So far, my strategy has been to squeeze each penny until the image of Abraham Lincoln turns blue. That’s neither a strategy nor a budget, I realize. Nor does it allow me to imagine a weekend splurge at the beach. Instead, I swing from branch to branch, like a jungle monkey, hoping another handhold will be in place when I need it. As a consequence, I’m living to pay my bills but planning for little else.
That’s why I paused over an article in the September issue of Money Magazine by Sara Max. (“How Much Money Should I Spend in Retirement?” pages. 33-35.) The advice is one even millennials might heed, if they aren’t already drowning in college debt

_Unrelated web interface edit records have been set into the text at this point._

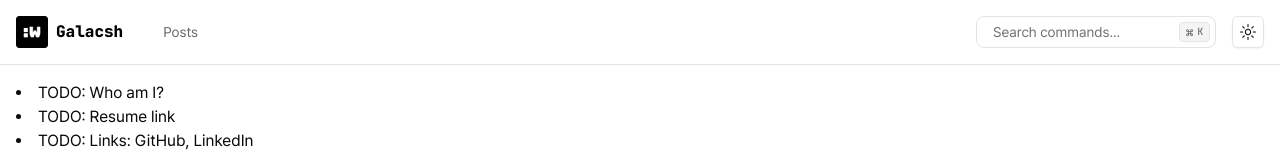
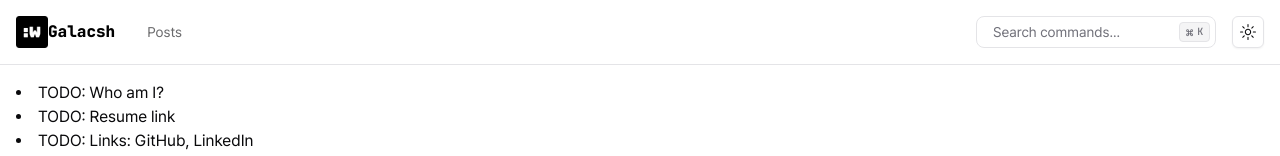
Before and after one commit to Galacsh/blog-template, a Next.js app: page / in a window 1280 px wide. Shown: the top 156 px of the page. Built offline with nearby package versions, Linux system fonts and the light colour scheme.

Commit message:
fix: control margin from separator

```diff
--- a/components/logo.tsx
+++ b/components/logo.tsx
@@ -13,8 +13,8 @@ export default function Logo() {
       onClick={() => router.push('/')}
     >
       <Image src={appIcon} alt="App Icon" className="size-8" />
-      <div className="h-4 w-[1px] hidden dark:sm:block bg-foreground/30 ml-0.5" />
-      <span className="font-mono font-black hidden sm:block text-black dark:text-white px-2">
+      <div className="h-4 w-[1px] hidden dark:sm:block bg-foreground/30 ml-0.5 mr-2" />
+      <span className="font-mono font-black hidden sm:block text-black dark:text-white">
         {AUTHOR}
       </span>
     </div>
```
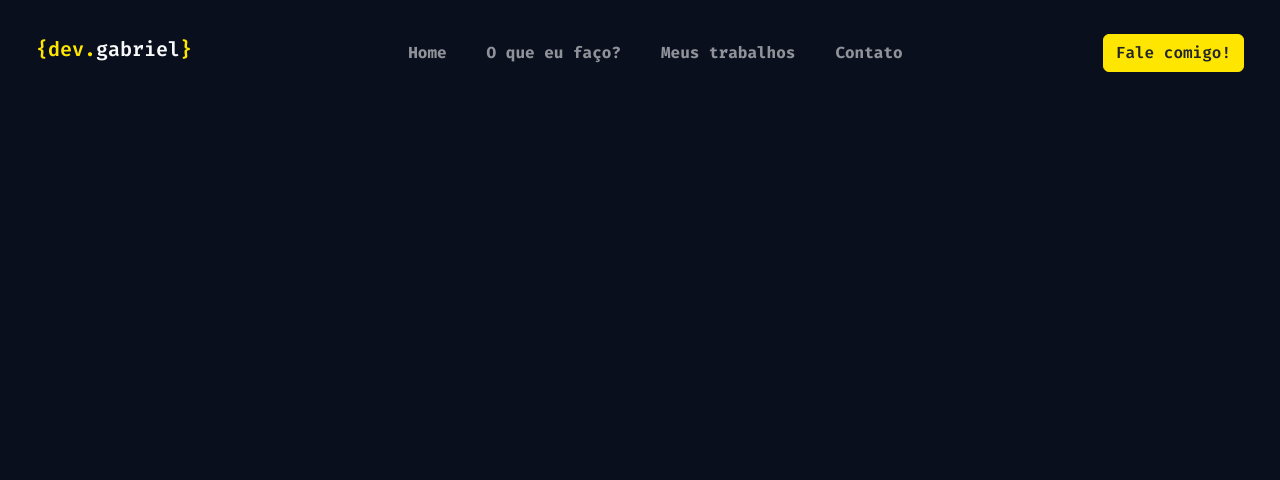
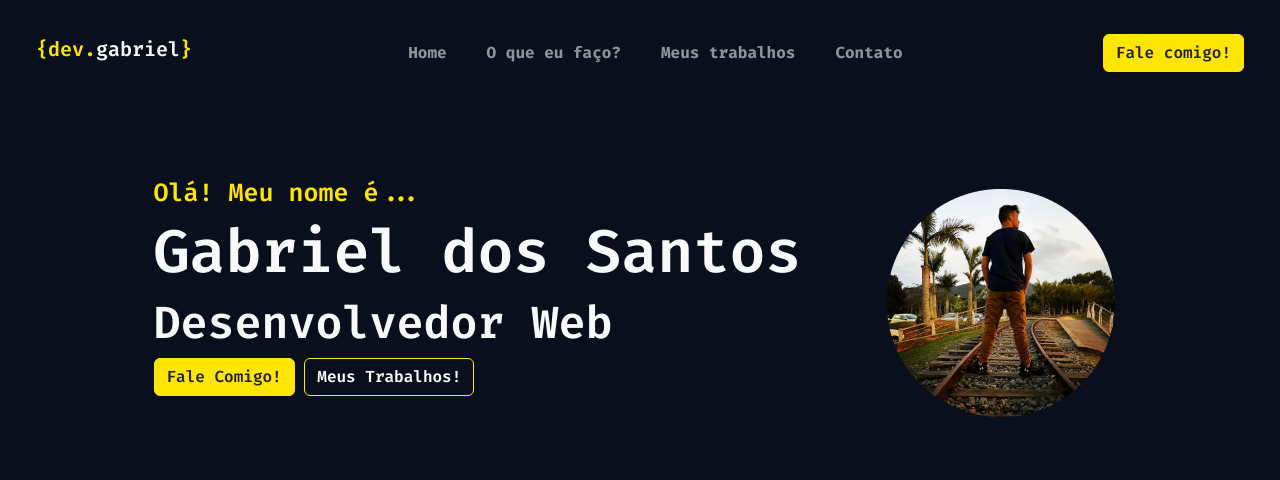
Before and after one commit to gabrielopesdev/portfolio, a plain HTML site: page index.html in a window 1280 px wide. Drawn offline with nearby package versions, Linux system fonts and the light colour scheme.

Commit message:
start home

```diff
--- a/index.html
+++ b/index.html
@@ -5,12 +5,15 @@
     <meta name="viewport" content="width=device-width, initial-scale=1.0">
     <link href="https://cdn.jsdelivr.net/npm/bootstrap@5.3.2/dist/css/bootstrap.min.css" rel="stylesheet" integrity="sha384-T3c6CoIi6uLrA9TneNEoa7RxnatzjcDSCmG1MXxSR1GAsXEV/Dwwykc2MPK8M2HN" crossorigin="anonymous">
     <link rel="stylesheet" href="style.css">
-    <title>Document</title>
+    <title>@gabriel_san_lopes_</title>
 </head>
 <body class="bg-primary">
     <nav class="navbar navbar-expand-sm navbar-dark m-4">
         <div class="container-fluid">
-            <p class="text-warning navbar-brand h1">{dev.<spam class="text-light">gabriel</spam>}</p>
+
+            <p class="text-warning navbar-brand h1">
+                {dev.<spam class="text-light">gabriel</spam>}
+            </p>
 
                 <ul class="navbar-nav gap-4">
                     <li class="nav-item">
@@ -28,8 +31,31 @@
                 </ul>
             <a href="#" class="btn btn-primary">Fale comigo!</a>
         </div>
+    </nav>
 
-    </nav>
+    <section class="m-5">
+        <div class="container d-flex justify-content-around p-5">
+            <div>
+                <h3 class="text-warning" style="font-size: 25px;">Olá! Meu nome é...</h3>
+                <h1 class="text-light" style="font-size: 60px;">Gabriel dos Santos</h1>
+                <h2 class="text-light" style="font-size: 45px;">Desenvolvedor Web</h2>
+
+                <div>
+                    <a href="#" class="btn btn-primary">
+                        Fale Comigo!
+                    </a>
+
+                    <a href="#" class="btn btn-secondary">
+                        Meus Trabalhos!
+                    </a>
+                </div>
+            </div>
+
+            <div>
+                <img src="imagens/foto_home.png" alt="foto de perfil">
+            </div>
+        </div>
+    </section>
 </body>
 <script src="https://cdn.jsdelivr.net/npm/bootstrap@5.3.2/dist/js/bootstrap.bundle.min.js" integrity="sha384-C6RzsynM9kWDrMNeT87bh95OGNyZPhcTNXj1NW7RuBCsyN/o0jlpcV8Qyq46cDfL" crossorigin="anonymous"></script>
 </html>
```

Her first suggestion is to have a budget. Well yes. At 82, I probably need one. If I don’t know where my money goes, how will I find it when I require it? Thank heavens, the author has a simple suggestion. Begin with 3 buckets, real or imagined. The first bucket is where I’m to put money for basic expenses. Rent, would be one. Debt payment, another. The second bucket allows for fun. A movie or dining out with friends. The last, bucket is a saving account, one particularly important to seniors. That’s the bucket I grow for unanticipated expenses, medical bills, for example.
Step two is to assign dollars to fixed or temporary needs. My Social Security and pension funds go into the first bucket to pay for basic expenses. For millennials that money comes from a paycheck. What’s not absorbed by the first bucket may go into the second: lifestyle expenses. For seniors extra cash may also flow come from IRA or 401(k) distributions.
The goal for the third bucket, the savings account, is to build a 6 month reserve for emergencies. Seniors, with their potential for increased medical needs might want to reserve more — from 12 to 18 months, Max suggests.
With my buckets in place, I should sleep better at night. Budgeting is boring, of course. And nothing I’ve written here is new. It’s simply a reminder to me and others, perhaps, that budgets are a good idea. Unfortunately, it stays an idea until I decide to do something about it.